What impresses me about WWE is that they’ve become a major global attraction. They’ve done so by continuing to develop new stars and programming, expanding their audience, increasing their revenue streams, and taking giant risks. In today’s cluttered media climate they stand out as one of the most forward thinking and successful digital brands, and consistently do a great job of sharing their story and creating buzz. You could see and feel that when Stephanie talked about the rise of women in professional wrestling, and she shined in spite of being poorly set up by a moderator who wasn’t fully prepared for the conversation.
As I bring this column to a close, I find myself excited, curious, optimistic, and cautious about the future. CES showed that the world’s best technology companies are working hard to create the next big things in our lives, but not every invention will be important to us. Especially for many of us involved in the radio business.
What concerns me is that there have been far too many examples of the radio industry being slow to adapt. We’ve also had a tendency to rely on others to create solutions rather than leading the charge ourselves. It’s far too common to find folks comfortable with where they sit today, and less worried about how they may be affected tomorrow.
If you walked around CES, you saw people everywhere who were driven by innovation and creativity. I thought about radio and its need to continue launching new products, formats, programs, and personalities, while also exploring new platforms and technologies. We sometimes forget that many of these great products that feature us still own the real estate, data, and audience. We are simply renters.
Aside from iHeart’s Bob Pittman, Beasley’s Caroline Beasley, and NPR’s Jarl Mohn taking part in panels at CES, I didn’t see any radio groups on display. To be fair, I didn’t expect to. Should we have been there? What would we have showcased? I’m not sure, but I do know that we can’t wait for opportunity to find us. It’s imperative that we work ahead and prepare for what’s next. Brands like VSiN and The Action Network are great examples of that.
We also need to do research to understand the challenges and best case scenarios ahead, and have confidence and conviction in what we’re working on. You’re going to take some lumps early on when you introduce new ideas. If you’re not prepared to be bloodied, don’t get in the ring.

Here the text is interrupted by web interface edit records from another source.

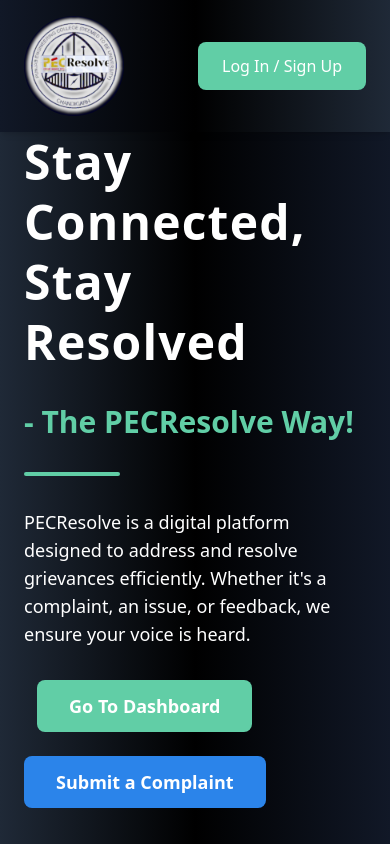
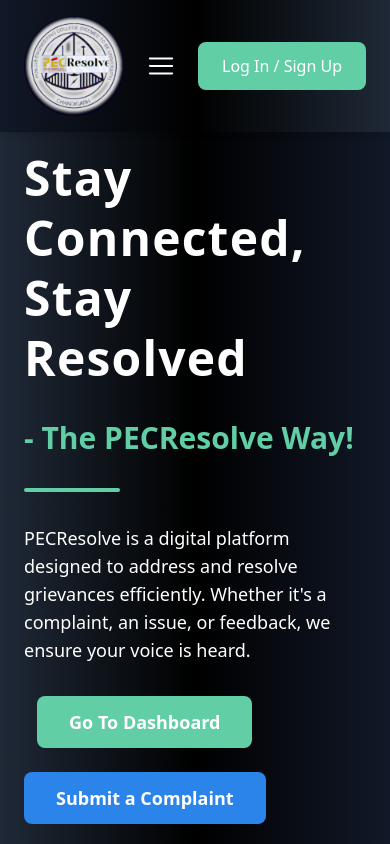
Before and after one commit to Adit10076/PECResolve, a React (Create React App) app in the folder frontend/: page / in a window 390 px wide. Shown: the top 844 px of the page. Built offline with nearby package versions, Linux system fonts and the light colour scheme; no server answers.

Commit message:
Responsiveness pt2

```diff
--- a/frontend/src/components/Hero.js
+++ b/frontend/src/components/Hero.js
@@ -8,8 +8,8 @@
   return (
     <div>
       <div
-        className="relative bg-cover bg-center pb-6 h-fit flex lg:flex-row flex-col items-center px-6 md:px-12 bg-gradient-to-r from-gray-800 via-black to-gray-900 overflow-hidden"
-        style={{ backgroundAttachment: "fixed" }}
+        className="relative pt-4 bg-cover bg-center pb-6 h-fit flex lg:flex-row flex-col items-center px-6 md:px-12 bg-gradient-to-r from-gray-800 via-black to-gray-900 overflow-hidden"
+
       >
         {/* Left Side*/}
         <div className="flex flex-col justify-center items-start text-left text-white space-y-8 w-full md:w-2/3 lg:w-3/5 z-10">
--- a/frontend/src/components/Navbar.js
+++ b/frontend/src/components/Navbar.js
@@ -1,23 +1,28 @@
-
-import React from "react";
+import React, { useState } from "react";
 import { Link } from "react-router-dom";
 import logo from "../images/logo.jpg";
-import { ToastContainer,toast } from "react-toastify";
+import { ToastContainer, toast } from "react-toastify";
 import { useNavigate } from "react-router-dom";
+import { RxHamburgerMenu } from "react-icons/rx";
 
-const Navbar = ({ isAuthenticated, setIsAuthenticated , name , setuserName , items,setItems,addItem}) => {
+const Navbar = ({ isAuthenticated, setIsAuthenticated, name, setuserName, items, setItems, addItem }) => {
+  const [isOpen, setIsOpen] = useState(false); // To handle the mobile menu toggle
   const navigate = useNavigate();
-  function handleLogout(){
 
-    toast.warning("Logging you out...")
-    localStorage.removeItem("authToken")
-    localStorage.removeItem("user")
-    setTimeout(()=>{navigate('/login')},1000)
+  function handleLogout() {
+    toast.warning("Logging you out...");
+    localStorage.removeItem("authToken");
+    localStorage.removeItem("user");
+    setTimeout(() => {
+      navigate("/login");
+    }, 1000);
   }
+
   return (
     <div className="sticky top-0 z-20 bg-white shadow-md">
       <nav className="bg-gradient-to-r from-gray-900 via-black to-gray-800 py-4 backdrop-blur-lg transition-all duration-300 ease-in-out">
-        <div className="container mx-auto flex justify-between items-center px-6">
+        <div className="container mx-auto flex justify-between items-center px-6 relative">
+          {/* Logo */}
           <a href="#" className="cursor-pointer">
             <img
               src={logo}
@@ -27,40 +32,48 @@
               alt="Logo"
             />
           </a>
-          <ul className="hidden lg:flex gap-12">
-            <li className="cursor-pointer text-white py-2 px-4 hover:text-greenLight transition-all duration-500 relative group">
+          <div className="lg:hidden flex items-center">
+            <button onClick={() => setIsOpen(!isOpen)} className="text-white focus:outline-none text-[28px]">
+              <RxHamburgerMenu/>
+            </button>
+          </div>
+          <ul className={`lg:flex gap-12 ${isOpen ? "flex-col absolute top-[6rem] left-[7rem] border border-black w-[150px] rounded-lg h- bg-white bg-opacity-70 px-6 py-4 lg:static lg:flex-row" : "hidden lg:flex"}`}>
+            <li className="cursor-pointer lg:text-white text-black py-2 px-4 hover:text-greenLight transition-all duration-500 relative group">
               <a href="#">Home</a>
               <span className="absolute bottom-0 left-0 w-0 h-1 bg-greenLight transition-all duration-300 group-hover:w-full"></span>
             </li>
-            <li className="cursor-pointer text-white py-2 px-4 hover:text-greenLight transition-all duration-500 relative group">
+            <li className="cursor-pointer lg:text-white text-black py-2 px-4 hover:text-greenLight transition-all duration-500 relative group">
               <Link to="/lostnfound">Lost & Found</Link>
               <span className="absolute bottom-0 left-0 w-0 h-1 bg-greenLight transition-all duration-300 group-hover:w-full"></span>
             </li>
-            <li className="cursor-pointer text-white py-2 px-4 hover:text-greenLight transition-all duration-500 relative group">
+            <li className="cursor-pointer lg:text-white text-black py-2 px-4 hover:text-greenLight transition-all duration-500 relative group">
               <Link to="/contact">Contact Us</Link>
               <span className="absolute bottom-0 left-0 w-0 h-1 bg-greenLight transition-all duration-300 group-hover:w-full"></span>
             </li>
-            <li className="cursor-pointer text-white py-2 px-4 hover:text-greenLight transition-all duration-500 relative group">
+            <li className="cursor-pointer lg:text-white text-black py-2 px-4 hover:text-greenLight transition-all duration-500 relative group">
               <Link to="/about">About Us</Link>
               <span className="absolute bottom-0 left-0 w-0 h-1 bg-greenLight transition-all duration-300 group-hover:w-full"></span>
             </li>
           </ul>
+
           <div className="flex gap-6">
             {/* Link to Login/Signup Page */}
-            {isAuthenticated ? <>
-                  <button className="bg-greenLight text-white rounded-lg py-3 px-6 hover:bg-green-600 transition duration-300 transform hover:scale-105"
-                  onClick={()=>handleLogout()}>
+            {isAuthenticated ? (
+              <>
+                <button
+                  className="bg-greenLight text-white rounded-lg py-3 px-6 hover:bg-green-600 transition duration-300 transform hover:scale-105"
+                  onClick={() => handleLogout()}
+                >
                   Logout
                 </button>
-            </> :
-
-              <>
+              </>
+            ) : (
               <Link to="/login">
                 <button className="bg-greenLight text-white rounded-lg py-3 px-6 hover:bg-green-600 transition duration-300 transform hover:scale-105">
                   Log In / Sign Up
                 </button>
               </Link>
-              </>}
+            )}
           </div>
         </div>
       </nav>
```
Lines whose indentation alone changed are shown as unchanged.
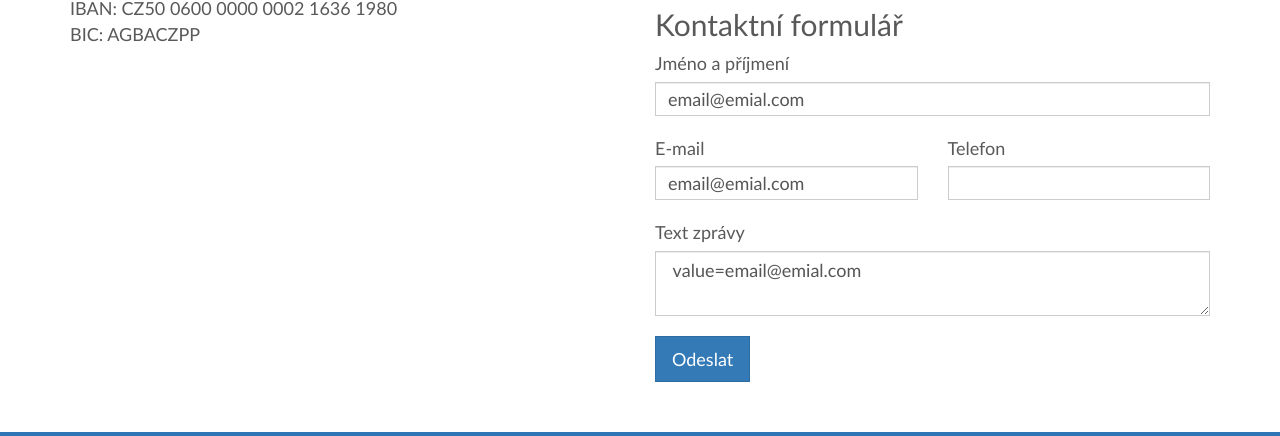
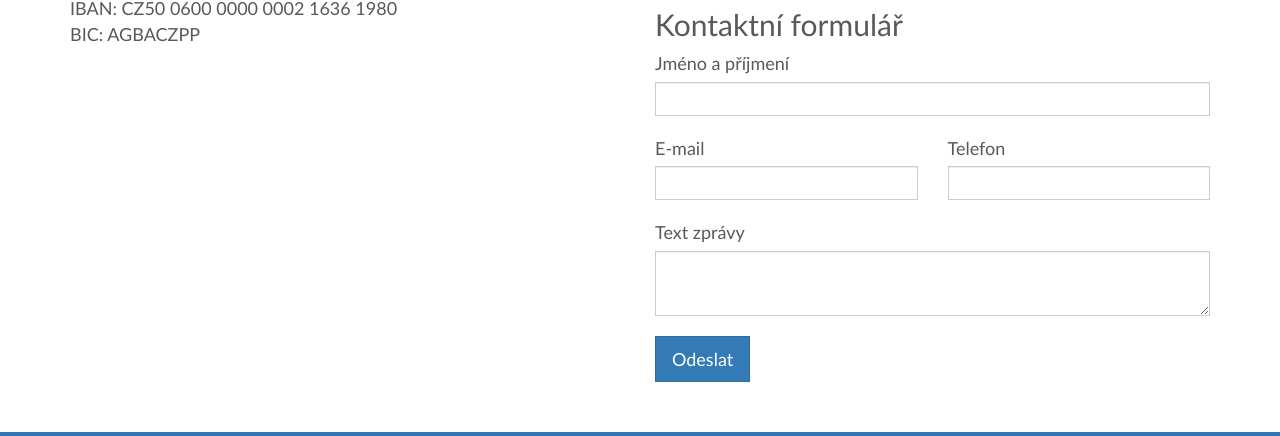
Before and after one commit to KubaDotVaclavik/systatika, a plain HTML site: page index1.html in a window 1280 px wide. Shown: the part 4178-4614 px from the top of the page. Drawn offline with Linux system fonts and the light colour scheme; some packages are replaced by stand-ins of ours.

Commit message:
vučištění formuláře

```diff
--- a/index1.html
+++ b/index1.html
@@ -370,13 +370,13 @@
 
               <div class="form-group col-xs-12 ">
                 <label class="control-label" for="contact-form-name">Jméno a příjmení</label>
-                <input value="email@emial.com" type="text" class="form-control" id="contact-form-name" name="name" />
+                <input type="text" class="form-control" id="contact-form-name" name="name" />
                 <span id="contact-form-name-info" class="help-block"></span>
               </div>
 
               <div class="form-group col-xs-6 ">
                 <label class="control-label" for="contact-form-email">E-mail</label>
-                <input value="email@emial.com" type="email" class="form-control" id="contact-form-email" name="email" />
+                <input type="email" class="form-control" id="contact-form-email" name="email" />
                 <span id="contact-form-email-info" class="help-block"></span>
               </div>
 
@@ -388,7 +388,7 @@
 
               <div class="form-group col-xs-12 ">
                 <label class="control-label" for="contact-form-text">Text zprávy</label>
-                <textarea type="text" class="form-control" id="contact-form-text" name="text" maxlength="550"> value=email@emial.com</textarea>
+                <textarea type="text" class="form-control" id="contact-form-text" name="text" maxlength="550"></textarea>
                 <span id="contact-form-text-info" class="help-block"></span>
               </div>
 
```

I know the radio industry is excited about voice technology and the arrival of 5G. Both will make our business better. Autonomous cars and smart cities may take longer to embrace simply because they’re much further away. What we can’t do though is assume that these things will make us necessary. We’ve got to do a much better job of selling the value and success of our business, get more creative, take more chances, and make our brands, talent, and platforms a vital part of each listener and advertiser’s life. Anything less is asking for trouble.
The faster technology works, and the more time people have to enjoy content inside their homes or vehicles, the tougher the challenges will be to stand out. Competition is increasing, and coming from every form of media, not just audio providers. If your brand isn’t known for more than its format and signal, you’re on the fast track to becoming forgotten instead of seen as a vital part of the future. The good news, you still have time to change it. Just don’t wait too long because the future’s on the verge of becoming the present.